What does it really mean to have happiness from within? Doesn't happiness come from laughing with friends, having a family you love and enjoying your work? Certainly there are many ways that you can find happiness outside yourself. But lasting, enduring happiness comes from within and isn't so affected by whether you lose your job or a friend moves half way around the world. You can develop happiness from within in many ways. Here are a few ideas that make sense to me.
Emotionally Sensitive People are capable of great joy. You are the person who lights up the room and makes any get-together a memorable event. Your sensitivity also means that your capacity for joy can be lost, buried under depression or fear. Here's some ideas for how to recover your ability to live fully with all the joy and love you naturally have. 1. Be mindful of your fears. Are you making decisions based on fear? Maybe you fear not being good enough, being rejected or being hurt. Those fears can keep you isolated and alone. So think about it. Really focus in a purposeful, nonjudgmental way on the decisions you are making. Do you truly want to avoid life rather than experience difficult emotions? In ten years from now do you want to look back and say, "I'm so glad I isolated and didn't take any chances? " You could be dancing, planting community gardens, listening to music or playing music, singing, taking your grandchildren to the park and other pleasurable activities.

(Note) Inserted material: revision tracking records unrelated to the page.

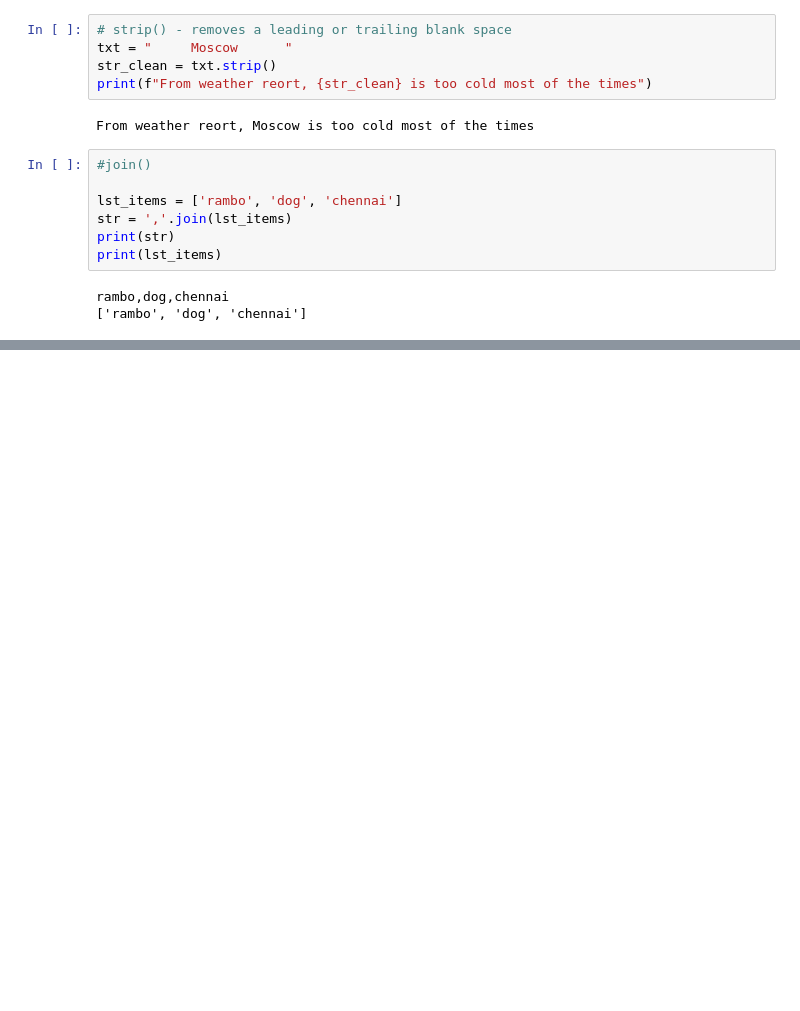
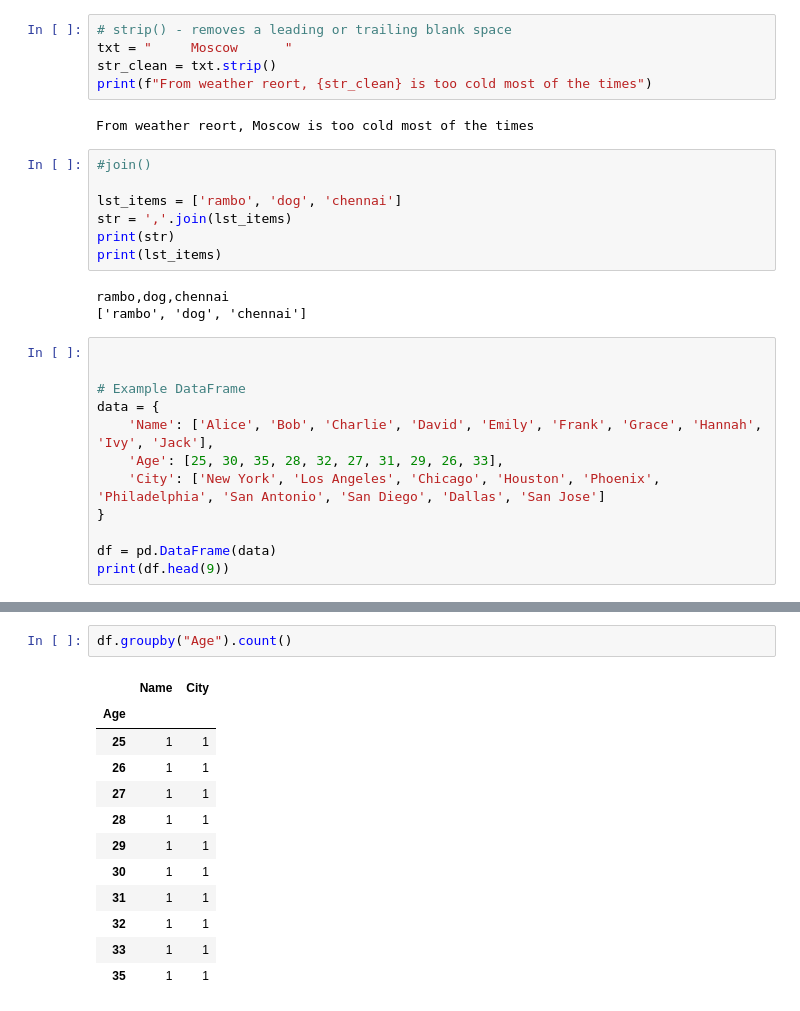
Before and after one commit to sivasamy1/data_analytics, a Jupyter notebook: CS1.ipynb, the cells around one changed output, grey strips where cells are left out. Drawn from its saved outputs; the diff is of its cells as text; blank space fills up the shorter version.

```diff
--- a/CS1.ipynb
+++ b/CS1.ipynb
@@ -161,3 +162,15 @@ print(lst_items)
 # %% [output]
 rambo,dog,chennai
 ['rambo', 'dog', 'chennai']
+# %%
+
+
+# Example DataFrame
+data = {
+    'Name': ['Alice', 'Bob', 'Charlie', 'David', 'Emily', 'Frank', 'Grace', 'Hannah', 'Ivy', 'Jack'],
+    'Age': [25, 30, 35, 28, 32, 27, 31, 29, 26, 33],
+    'City': ['New York', 'Los Angeles', 'Chicago', 'Houston', 'Phoenix', 'Philadelphia', 'San Antonio', 'San Diego', 'Dallas', 'San Jose']
+}
+
+df = pd.DataFrame(data)
+print(df.head(9))
@@ -163,0 +263,15 @@ rambo,dog,chennai
+# %%
+df.groupby("Age").count()
+# %% [output]
+|  | Name | City |
+| Age |  |  |
+| 25 | 1 | 1 |
+| 26 | 1 | 1 |
+| 27 | 1 | 1 |
+| 28 | 1 | 1 |
+| 29 | 1 | 1 |
+| 30 | 1 | 1 |
+| 31 | 1 | 1 |
+| 32 | 1 | 1 |
+| 33 | 1 | 1 |
+| 35 | 1 | 1 |
```
Also changed, not shown: parts of 23 cells of this notebook.
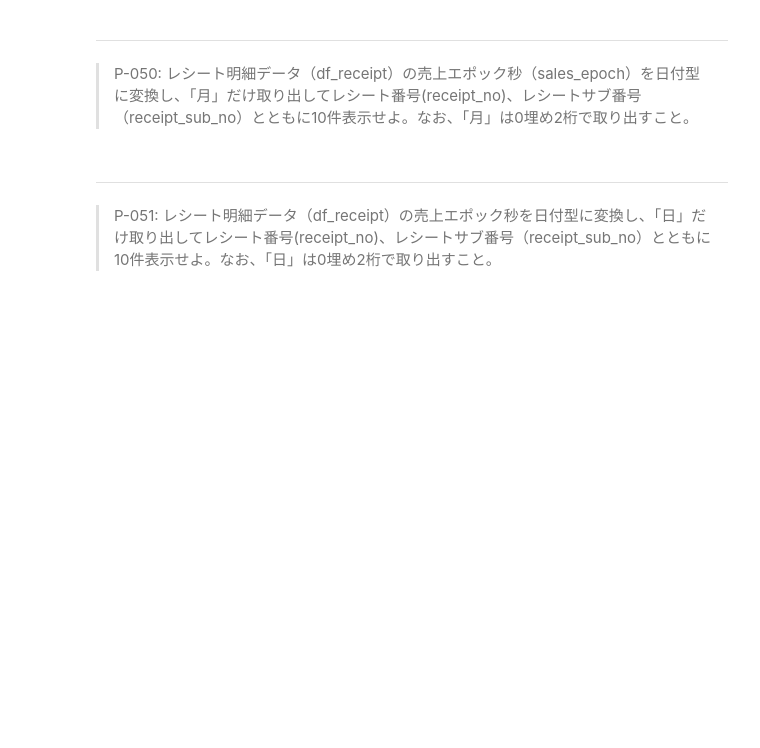
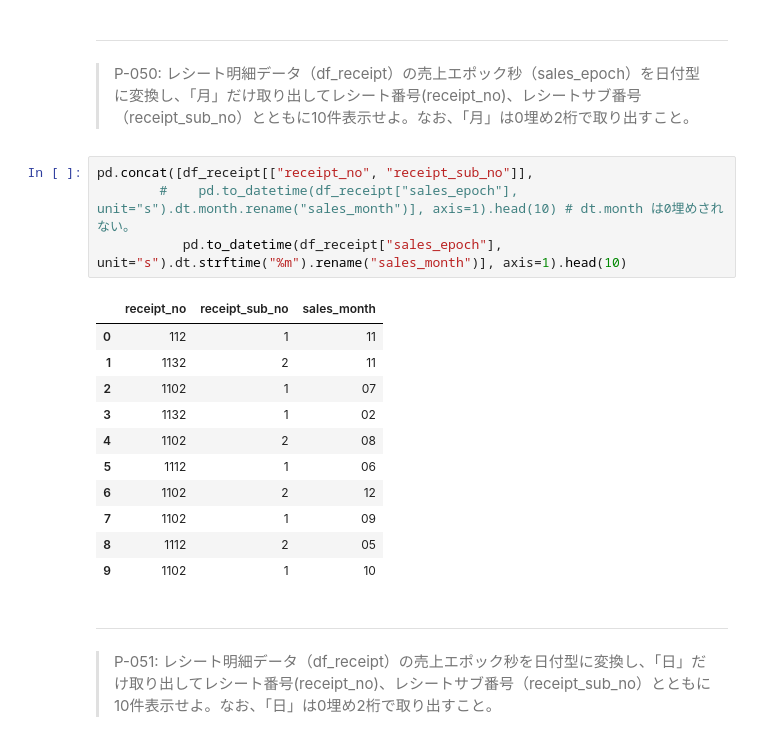
Before and after one commit to koki-sugai/preprocess_knock_Python_sugai, a Jupyter notebook: preprocess_knock_Python_Colab.ipynb, the cells around one changed output. Cells and saved outputs as stored; diff of their text form; blank space fills up the shorter version.

```diff
--- a/preprocess_knock_Python_Colab.ipynb
+++ b/preprocess_knock_Python_Colab.ipynb
@@ -361,6 +428,22 @@ pd.concat([df_customer["customer_id"],
 # %% [markdown]
 ---
 > P-050: レシート明細データ（df_receipt）の売上エポック秒（sales_epoch）を日付型に変換し、「月」だけ取り出してレシート番号(receipt_no)、レシートサブ番号（receipt_sub_no）とともに10件表示せよ。なお、「月」は0埋め2桁で取り出すこと。
+# %%
+pd.concat([df_receipt[["receipt_no", "receipt_sub_no"]],
+        #    pd.to_datetime(df_receipt["sales_epoch"], unit="s").dt.month.rename("sales_month")], axis=1).head(10) # dt.month は0埋めされない。
+           pd.to_datetime(df_receipt["sales_epoch"], unit="s").dt.strftime("%m").rename("sales_month")], axis=1).head(10)
+# %% [output]
+|  | receipt_no | receipt_sub_no | sales_month |
+| 0 | 112 | 1 | 11 |
+| 1 | 1132 | 2 | 11 |
+| 2 | 1102 | 1 | 07 |
+| 3 | 1132 | 1 | 02 |
+| 4 | 1102 | 2 | 08 |
+| 5 | 1112 | 1 | 06 |
+| 6 | 1102 | 2 | 12 |
+| 7 | 1102 | 1 | 09 |
+| 8 | 1112 | 2 | 05 |
+| 9 | 1102 | 1 | 10 |
 # %% [markdown]
 ---
 > P-051: レシート明細データ（df_receipt）の売上エポック秒を日付型に変換し、「日」だけ取り出してレシート番号(receipt_no)、レシートサブ番号（receipt_sub_no）とともに10件表示せよ。なお、「日」は0埋め2桁で取り出すこと。
```
Also changed, not shown: parts of 6 cells of this notebook.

You risk people not approving, talking negatively, and saying hurtful statements. You risk feeling sad and hurt for a time. Be mindful of what you really want for your life, not just about what you fear. Pay attention, on purpose to what is your heart's desire, not your fear. If you are making decisions based on fear, then decide if you want to change that.